**TASK GOAL:**
Could the data below be copied exactly, minus the pictures?

**THE RECORDS:**

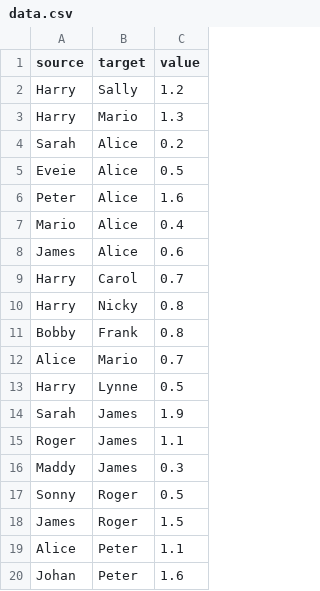
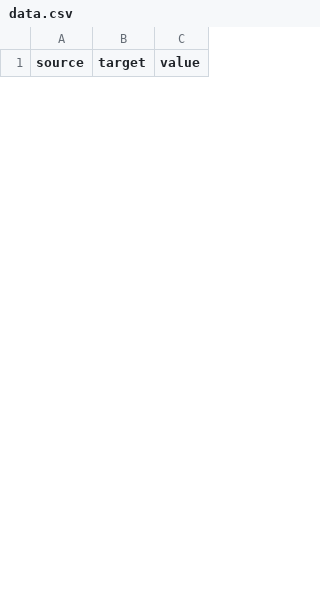
Before and after one commit to yeshuron/newgraph, a CSV file: data.csv, drawn as a sheet; only a part is shown; the diff covers the shown part only.

Commit message:
Add files via upload

```diff
--- a/data.csv
+++ b/data.csv
@@ -1,20 +1 @@
 source,target,value
-Harry,Sally,1.2
-Harry,Mario,1.3
-Sarah,Alice,0.2
-Eveie,Alice,0.5
-Peter,Alice,1.6
-Mario,Alice,0.4
-James,Alice,0.6
-Harry,Carol,0.7
-Harry,Nicky,0.8
-Bobby,Frank,0.8
-Alice,Mario,0.7
-Harry,Lynne,0.5
-Sarah,James,1.9
-Roger,James,1.1
-Maddy,James,0.3
-Sonny,Roger,0.5
-James,Roger,1.5
-Alice,Peter,1.1
-Johan,Peter,1.6
```
Also changed, not shown: 37 added rows and 9 removed rows elsewhere in this file.
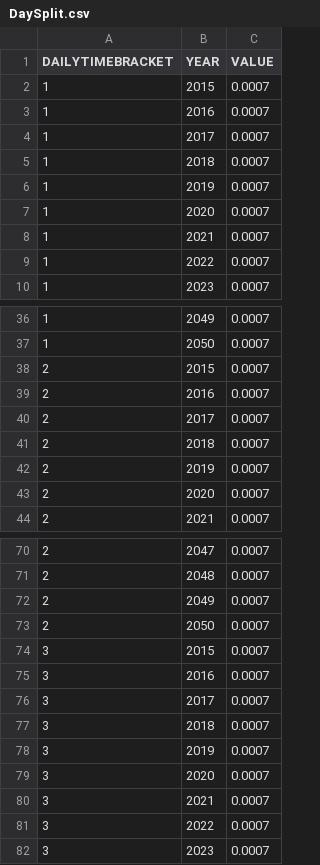
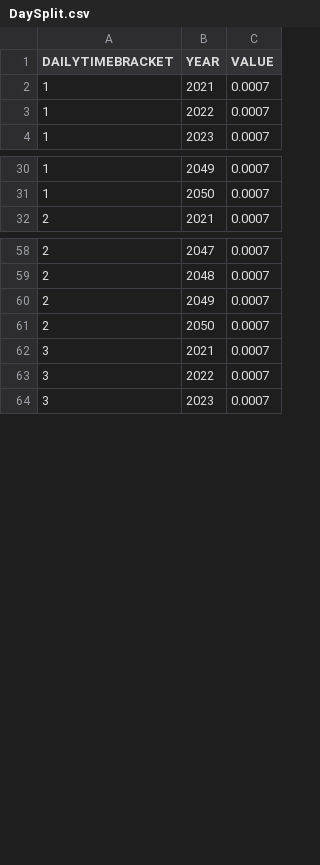
Before and after one commit to kanors-emr/OSeMOSYS_EUWest, a CSV file: DaySplit.csv, drawn as a sheet; only a part is shown, gaps mark what is left out; the diff covers the shown part only.

```diff
--- a/DaySplit.csv
+++ b/DaySplit.csv
@@ -1,8 +1,2 @@
 DAILYTIMEBRACKET,YEAR,VALUE
-1,2015,0.0007
-1,2016,0.0007
-1,2017,0.0007
-1,2018,0.0007
-1,2019,0.0007
-1,2020,0.0007
 1,2021,0.0007
@@ -37,8 +31,2 @@ DAILYTIMEBRACKET,YEAR,VALUE
 1,2050,0.0007
-2,2015,0.0007
-2,2016,0.0007
-2,2017,0.0007
-2,2018,0.0007
-2,2019,0.0007
-2,2020,0.0007
 2,2021,0.0007
@@ -73,8 +61,2 @@ DAILYTIMEBRACKET,YEAR,VALUE
 2,2050,0.0007
-3,2015,0.0007
-3,2016,0.0007
-3,2017,0.0007
-3,2018,0.0007
-3,2019,0.0007
-3,2020,0.0007
 3,2021,0.0007
```
Also changed, not shown: 6 removed rows elsewhere in this file, CapacityToActivityUnit.csv, ReserveMargin.csv, 20 other files.
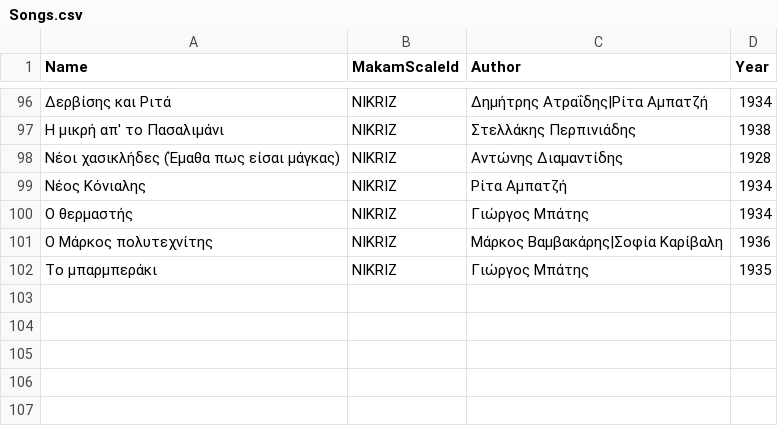
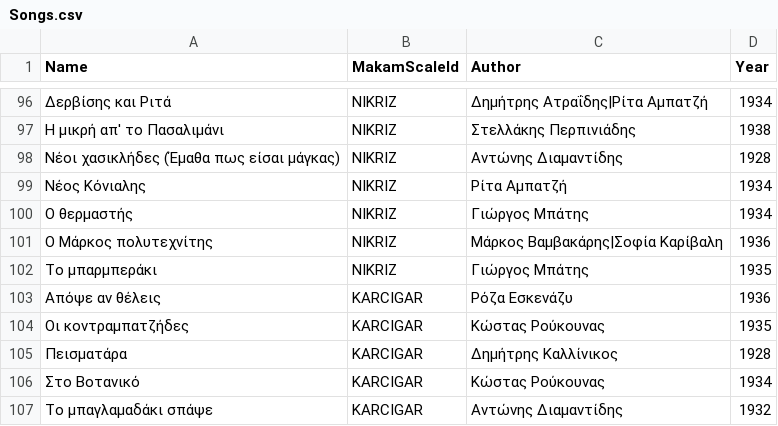
Before and after one commit to efthymios-ks/bouzouki-notes, a CSV file: Features/Songs/Backend/Songs.csv, drawn as a sheet; only a part is shown, gaps mark what is left out.

Commit message:
added makam karcigar

```diff
--- a/Features/Songs/Backend/Songs.csv
+++ b/Features/Songs/Backend/Songs.csv
@@ -102 +102,6 @@ Name,MakamScaleId,Author,Year
 Το μπαρμπεράκι,NIKRIZ,Γιώργος Μπάτης,1935
+Απόψε αν θέλεις,KARCIGAR,Ρόζα Εσκενάζυ,1936
+Οι κοντραμπατζήδες,KARCIGAR,Κώστας Ρούκουνας,1935
+Πεισματάρα,KARCIGAR,Δημήτρης Καλλίνικος,1928
+Στο Βοτανικό,KARCIGAR,Κώστας Ρούκουνας,1934
+Το μπαγλαμαδάκι σπάψε,KARCIGAR,Αντώνης Διαμαντίδης,1932
```
Also changed, not shown: 2 other files.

**REPLY TO THE TASK:**
Before and after one commit to yeshuron/newgraph, a CSV file: data.csv, drawn as a sheet; only a part is shown; the diff covers the shown part only.

Commit message:
Add files via upload

```diff
--- a/data.csv
+++ b/data.csv
@@ -1,20 +1 @@
 source,target,value
-Harry,Sally,1.2
-Harry,Mario,1.3
-Sarah,Alice,0.2
-Eveie,Alice,0.5
-Peter,Alice,1.6
-Mario,Alice,0.4
-James,Alice,0.6
-Harry,Carol,0.7
-Harry,Nicky,0.8
-Bobby,Frank,0.8
-Alice,Mario,0.7
-Harry,Lynne,0.5
-Sarah,James,1.9
-Roger,James,1.1
-Maddy,James,0.3
-Sonny,Roger,0.5
-James,Roger,1.5
-Alice,Peter,1.1
-Johan,Peter,1.6
```
Also changed, not shown: 37 added rows and 9 removed rows elsewhere in this file.
Before and after one commit to kanors-emr/OSeMOSYS_EUWest, a CSV file: DaySplit.csv, drawn as a sheet; only a part is shown, gaps mark what is left out; the diff covers the shown part only.

```diff
--- a/DaySplit.csv
+++ b/DaySplit.csv
@@ -1,8 +1,2 @@
 DAILYTIMEBRACKET,YEAR,VALUE
-1,2015,0.0007
-1,2016,0.0007
-1,2017,0.0007
-1,2018,0.0007
-1,2019,0.0007
-1,2020,0.0007
 1,2021,0.0007
@@ -37,8 +31,2 @@ DAILYTIMEBRACKET,YEAR,VALUE
 1,2050,0.0007
-2,2015,0.0007
-2,2016,0.0007
-2,2017,0.0007
-2,2018,0.0007
-2,2019,0.0007
-2,2020,0.0007
 2,2021,0.0007
@@ -73,8 +61,2 @@ DAILYTIMEBRACKET,YEAR,VALUE
 2,2050,0.0007
-3,2015,0.0007
-3,2016,0.0007
-3,2017,0.0007
-3,2018,0.0007
-3,2019,0.0007
-3,2020,0.0007
 3,2021,0.0007
```
Also changed, not shown: 6 removed rows elsewhere in this file, CapacityToActivityUnit.csv, ReserveMargin.csv, 20 other files.
Before and after one commit to efthymios-ks/bouzouki-notes, a CSV file: Features/Songs/Backend/Songs.csv, drawn as a sheet; only a part is shown, gaps mark what is left out.

Commit message:
added makam karcigar

```diff
--- a/Features/Songs/Backend/Songs.csv
+++ b/Features/Songs/Backend/Songs.csv
@@ -102 +102,6 @@ Name,MakamScaleId,Author,Year
 Το μπαρμπεράκι,NIKRIZ,Γιώργος Μπάτης,1935
+Απόψε αν θέλεις,KARCIGAR,Ρόζα Εσκενάζυ,1936
+Οι κοντραμπατζήδες,KARCIGAR,Κώστας Ρούκουνας,1935
+Πεισματάρα,KARCIGAR,Δημήτρης Καλλίνικος,1928
+Στο Βοτανικό,KARCIGAR,Κώστας Ρούκουνας,1934
+Το μπαγλαμαδάκι σπάψε,KARCIGAR,Αντώνης Διαμαντίδης,1932
```
Also changed, not shown: 2 other files.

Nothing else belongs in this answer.